This review is part of our coverage of the 2023 Sundance Film Festival.
The Pitch: “You have to know that only 3% of people make it. The rest end up in a mental institution—or in a go-go box in Hell’s Kitchen.” Welcome to AdirondactS, an intimate theater camp where such wisdom is imparted to young actors. Over the summer, we’ll see the details of theater camp in a mockumentary-style film sharply directed by Nick Lieberman and Molly Gordon (both making their directorial debuts).
First framed as a documentary about Adirondacts founder Joan (Amy Sedaris), things start to go awry when she falls into a coma — a result of “the first bye bye birdie-related injury in Passaic County history” — and former campers behind. Best friends and devoted instructors Amos (Ben Platt) and Rebecca-Diane (Molly Gordon) pick up the pieces, while Joan’s messy son Troy (Jimmy Tatro) does his best to keep things afloat.
Rounding out AdirondaCTS are Clive (Nathan Lee Graham) as our dance instructor, Janet (Ayo Edebiri) for stage combat, Gigi (Owen Thiele) for costume design, and Glenn (Noah Galvin) for walking technique. And as if that weren’t enough, we’re graced by Alan Kim as an aspiring agent and a perfect performance by the ever-welcome Patti Harrison as an opportunistic investor hoping to integrate Adirondacts into a flashier camp nearby.
Count Me In: First and foremost, the joy of Theater Camp lies in its absolutely perfect detail. The screenplay, co-written by Platt, Gordon, Galvin and Lieberman, is laughable, funny, full of hyper-specific details that would send chills down anyone who could recognize the names Interlochen, Stagedoor Manor or Frenchwoods. It’s a film that could only be written by a group of people who know what the stakes can be for most local productions: it’s funny not because it’s rude or overdone, but because it’s all so absolutely true .

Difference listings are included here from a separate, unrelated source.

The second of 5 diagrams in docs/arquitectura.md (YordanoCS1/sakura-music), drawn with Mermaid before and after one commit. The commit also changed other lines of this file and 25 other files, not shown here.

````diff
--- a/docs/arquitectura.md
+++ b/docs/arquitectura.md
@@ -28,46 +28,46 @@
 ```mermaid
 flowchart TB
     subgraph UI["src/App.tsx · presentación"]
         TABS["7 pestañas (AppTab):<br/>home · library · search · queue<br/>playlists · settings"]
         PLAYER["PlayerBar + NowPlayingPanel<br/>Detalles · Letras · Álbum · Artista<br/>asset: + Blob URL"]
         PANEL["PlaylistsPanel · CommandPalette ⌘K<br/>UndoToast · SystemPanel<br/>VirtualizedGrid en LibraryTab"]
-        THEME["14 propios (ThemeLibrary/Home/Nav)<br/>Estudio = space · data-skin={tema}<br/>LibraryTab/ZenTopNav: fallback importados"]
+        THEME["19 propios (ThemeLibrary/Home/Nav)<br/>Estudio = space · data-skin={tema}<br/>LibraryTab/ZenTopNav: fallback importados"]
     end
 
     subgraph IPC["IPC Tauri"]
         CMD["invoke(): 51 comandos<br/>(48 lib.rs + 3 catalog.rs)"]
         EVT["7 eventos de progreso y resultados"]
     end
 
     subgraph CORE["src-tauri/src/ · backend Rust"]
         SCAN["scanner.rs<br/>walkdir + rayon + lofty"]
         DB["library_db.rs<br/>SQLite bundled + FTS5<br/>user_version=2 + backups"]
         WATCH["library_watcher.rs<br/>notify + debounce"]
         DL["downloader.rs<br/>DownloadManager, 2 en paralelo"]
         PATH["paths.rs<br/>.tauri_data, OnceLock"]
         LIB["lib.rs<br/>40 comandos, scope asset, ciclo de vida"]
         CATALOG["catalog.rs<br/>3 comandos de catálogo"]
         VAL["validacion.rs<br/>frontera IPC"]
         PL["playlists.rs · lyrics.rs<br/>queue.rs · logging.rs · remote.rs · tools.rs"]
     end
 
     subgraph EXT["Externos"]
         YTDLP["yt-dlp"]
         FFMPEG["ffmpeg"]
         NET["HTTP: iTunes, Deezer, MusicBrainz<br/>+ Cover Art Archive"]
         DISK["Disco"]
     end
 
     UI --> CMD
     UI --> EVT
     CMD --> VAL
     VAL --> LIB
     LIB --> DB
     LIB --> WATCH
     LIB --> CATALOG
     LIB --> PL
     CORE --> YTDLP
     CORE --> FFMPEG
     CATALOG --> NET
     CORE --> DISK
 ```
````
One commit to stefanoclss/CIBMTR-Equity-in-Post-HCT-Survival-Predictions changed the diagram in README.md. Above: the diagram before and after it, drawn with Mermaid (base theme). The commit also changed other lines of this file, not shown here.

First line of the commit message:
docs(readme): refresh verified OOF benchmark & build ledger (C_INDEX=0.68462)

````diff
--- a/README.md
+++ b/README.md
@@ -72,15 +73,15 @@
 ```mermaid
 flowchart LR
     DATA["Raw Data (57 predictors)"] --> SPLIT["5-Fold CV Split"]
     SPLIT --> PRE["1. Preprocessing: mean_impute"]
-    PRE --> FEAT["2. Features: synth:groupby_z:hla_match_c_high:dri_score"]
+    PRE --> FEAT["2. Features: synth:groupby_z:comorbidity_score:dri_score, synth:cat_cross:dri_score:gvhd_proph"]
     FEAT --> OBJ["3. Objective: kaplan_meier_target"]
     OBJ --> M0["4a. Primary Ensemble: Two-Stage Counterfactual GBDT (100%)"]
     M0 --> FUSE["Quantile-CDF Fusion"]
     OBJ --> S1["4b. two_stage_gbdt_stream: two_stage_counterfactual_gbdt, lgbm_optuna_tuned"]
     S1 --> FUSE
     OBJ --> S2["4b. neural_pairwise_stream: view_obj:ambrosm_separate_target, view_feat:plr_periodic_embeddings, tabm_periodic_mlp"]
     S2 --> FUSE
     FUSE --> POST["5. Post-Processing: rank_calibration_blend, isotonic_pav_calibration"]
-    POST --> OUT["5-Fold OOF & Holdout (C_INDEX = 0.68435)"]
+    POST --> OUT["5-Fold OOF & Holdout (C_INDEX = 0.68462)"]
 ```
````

“Let’s throw in some spices,” directs Amos von Platt, a teenager working on a scene. “A little bit of cinnamon, a little bit of pain, a little bit of stepdad.” Later, while working with the same camper, he commented that he “don’t really feel how the IBS affects the character in detail.” It’s perfect.
Because I Met You, I Changed (For Good): In real life, the stars Platt and Gordon actually grew up together, which adds another layer of believability to the story (the footage of the two in Fiddler on the Roof and How to Succeed Being in business without really trying as a kid is authentic indeed). Their relationship and intimacy is the axis on which the glittering story revolves, and two great performances are produced as a result.